Work request - Look for the word "color" in the entries and copy every line where it shows up.
--- Material supplied Enclosed Below ---
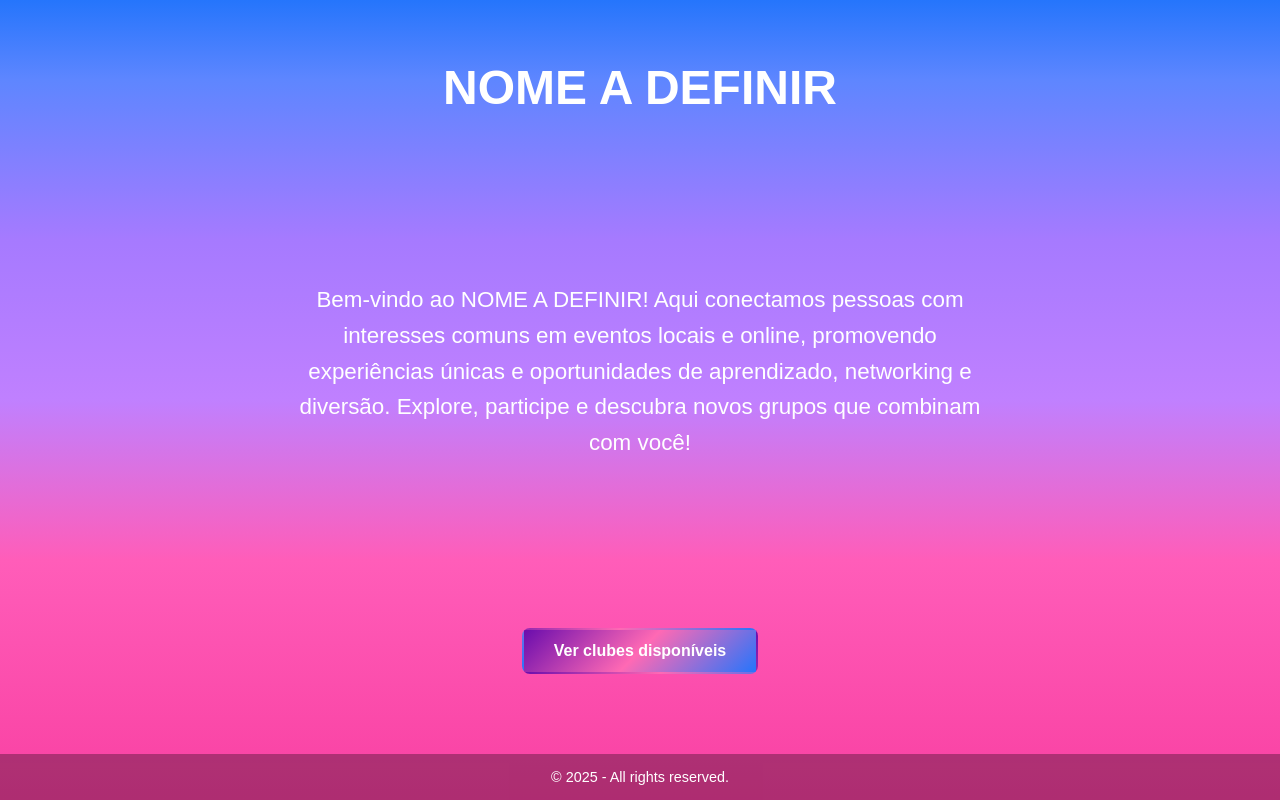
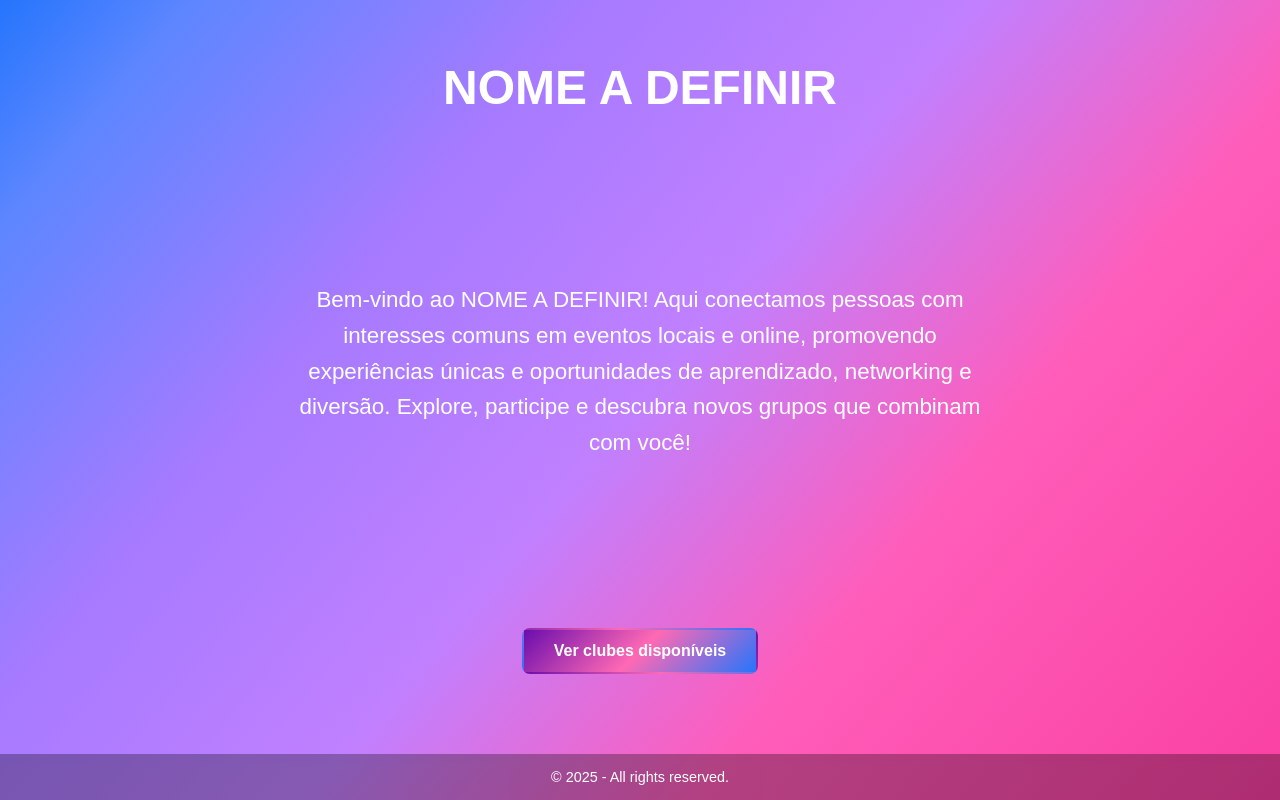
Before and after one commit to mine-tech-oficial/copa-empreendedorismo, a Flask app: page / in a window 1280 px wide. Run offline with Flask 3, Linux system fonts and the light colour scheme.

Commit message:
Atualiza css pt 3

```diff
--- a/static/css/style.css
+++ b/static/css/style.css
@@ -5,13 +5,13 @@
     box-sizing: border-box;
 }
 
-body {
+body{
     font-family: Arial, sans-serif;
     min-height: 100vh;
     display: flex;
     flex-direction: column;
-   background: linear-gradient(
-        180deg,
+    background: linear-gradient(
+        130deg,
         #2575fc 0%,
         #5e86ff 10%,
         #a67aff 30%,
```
--- End of Enclosed Material supplied ---
--- Material supplied Enclosed Below ---
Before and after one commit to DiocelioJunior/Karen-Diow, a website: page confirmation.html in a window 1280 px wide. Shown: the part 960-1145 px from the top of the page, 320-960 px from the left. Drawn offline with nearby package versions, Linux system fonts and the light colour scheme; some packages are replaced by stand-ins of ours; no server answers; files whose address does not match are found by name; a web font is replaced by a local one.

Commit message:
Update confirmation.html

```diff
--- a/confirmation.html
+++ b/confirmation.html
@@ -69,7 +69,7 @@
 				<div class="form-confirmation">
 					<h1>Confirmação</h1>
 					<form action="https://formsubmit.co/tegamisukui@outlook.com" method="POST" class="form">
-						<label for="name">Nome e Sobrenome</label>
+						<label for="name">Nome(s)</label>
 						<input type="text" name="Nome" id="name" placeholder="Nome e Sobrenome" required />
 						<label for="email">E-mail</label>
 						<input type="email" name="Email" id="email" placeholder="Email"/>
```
--- End of Enclosed Material supplied ---
--- Material supplied Enclosed Below ---
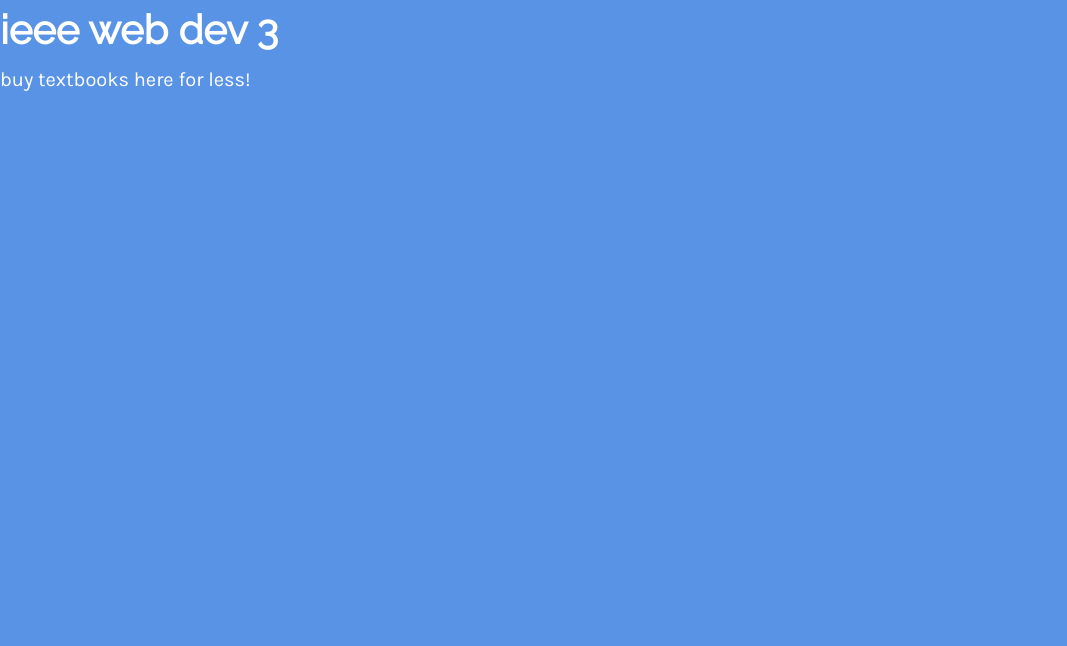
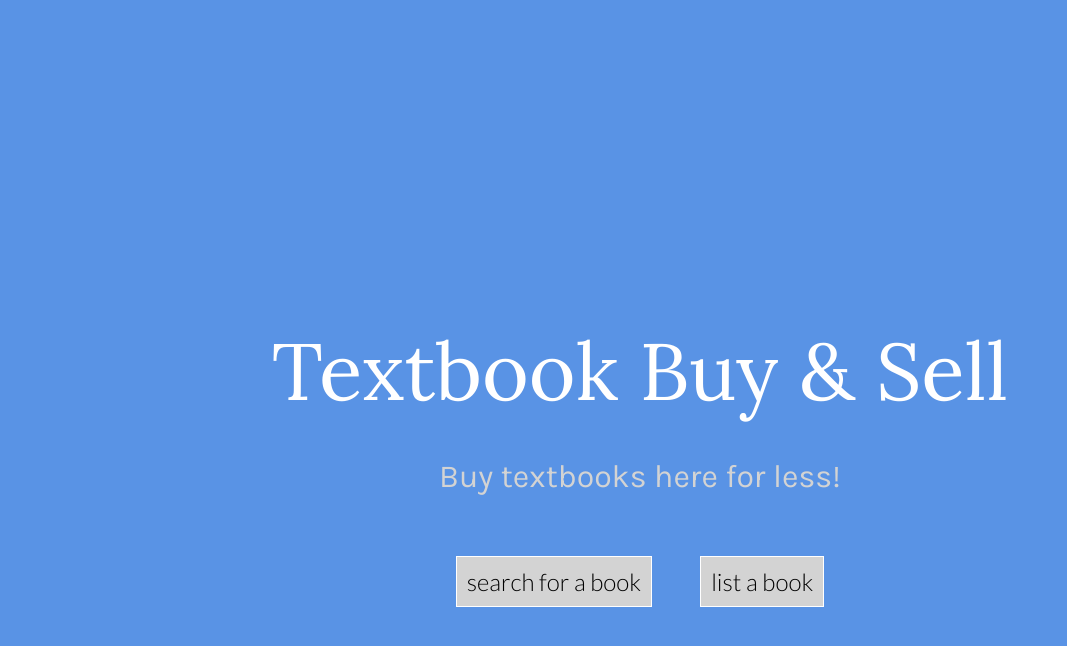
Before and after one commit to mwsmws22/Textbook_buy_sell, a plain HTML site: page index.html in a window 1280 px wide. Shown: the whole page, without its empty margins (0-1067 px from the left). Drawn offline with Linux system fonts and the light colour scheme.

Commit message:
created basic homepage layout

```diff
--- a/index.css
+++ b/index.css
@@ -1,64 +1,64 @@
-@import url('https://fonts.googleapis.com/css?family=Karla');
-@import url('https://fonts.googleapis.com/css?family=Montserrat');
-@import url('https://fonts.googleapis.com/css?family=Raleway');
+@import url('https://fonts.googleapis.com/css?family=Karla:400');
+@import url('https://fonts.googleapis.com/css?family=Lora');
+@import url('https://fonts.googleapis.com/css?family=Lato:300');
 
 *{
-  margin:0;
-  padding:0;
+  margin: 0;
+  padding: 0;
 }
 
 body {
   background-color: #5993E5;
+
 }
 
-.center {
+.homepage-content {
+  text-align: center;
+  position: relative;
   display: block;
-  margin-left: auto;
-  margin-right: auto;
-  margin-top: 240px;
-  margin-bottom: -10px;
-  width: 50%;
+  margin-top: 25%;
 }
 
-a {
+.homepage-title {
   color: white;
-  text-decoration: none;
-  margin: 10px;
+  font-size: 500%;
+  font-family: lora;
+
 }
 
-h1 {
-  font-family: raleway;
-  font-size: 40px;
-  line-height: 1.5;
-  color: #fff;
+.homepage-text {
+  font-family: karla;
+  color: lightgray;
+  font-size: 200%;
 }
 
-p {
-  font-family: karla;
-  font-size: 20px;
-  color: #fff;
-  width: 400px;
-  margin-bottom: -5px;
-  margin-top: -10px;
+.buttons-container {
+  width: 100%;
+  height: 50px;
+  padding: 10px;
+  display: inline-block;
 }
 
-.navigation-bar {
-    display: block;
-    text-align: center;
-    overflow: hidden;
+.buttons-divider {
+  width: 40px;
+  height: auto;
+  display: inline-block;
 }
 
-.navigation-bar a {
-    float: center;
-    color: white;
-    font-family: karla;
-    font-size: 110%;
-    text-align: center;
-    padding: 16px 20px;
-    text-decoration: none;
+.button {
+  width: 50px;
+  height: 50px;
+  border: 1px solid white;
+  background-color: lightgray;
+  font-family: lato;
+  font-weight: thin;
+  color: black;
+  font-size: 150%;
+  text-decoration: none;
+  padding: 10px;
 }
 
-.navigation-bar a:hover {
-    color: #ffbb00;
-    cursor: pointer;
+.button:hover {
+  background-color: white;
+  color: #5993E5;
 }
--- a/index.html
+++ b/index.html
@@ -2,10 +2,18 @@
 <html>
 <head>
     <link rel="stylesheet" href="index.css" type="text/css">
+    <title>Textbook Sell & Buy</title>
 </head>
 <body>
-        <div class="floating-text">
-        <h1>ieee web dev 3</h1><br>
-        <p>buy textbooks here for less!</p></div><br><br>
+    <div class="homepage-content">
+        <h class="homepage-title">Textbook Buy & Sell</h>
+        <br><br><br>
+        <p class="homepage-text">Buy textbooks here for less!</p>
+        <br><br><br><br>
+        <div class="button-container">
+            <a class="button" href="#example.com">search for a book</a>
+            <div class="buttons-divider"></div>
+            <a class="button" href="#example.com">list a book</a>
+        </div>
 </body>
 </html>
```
--- End of Enclosed Material supplied ---
Answer to this problem -
   background-color: #5993E5;
   color: white;
-  color: #fff;
+  color: lightgray;
-  color: #fff;
-    color: white;
+  background-color: lightgray;
+  color: black;
-    color: #ffbb00;
+  background-color: white;
+  color: #5993E5;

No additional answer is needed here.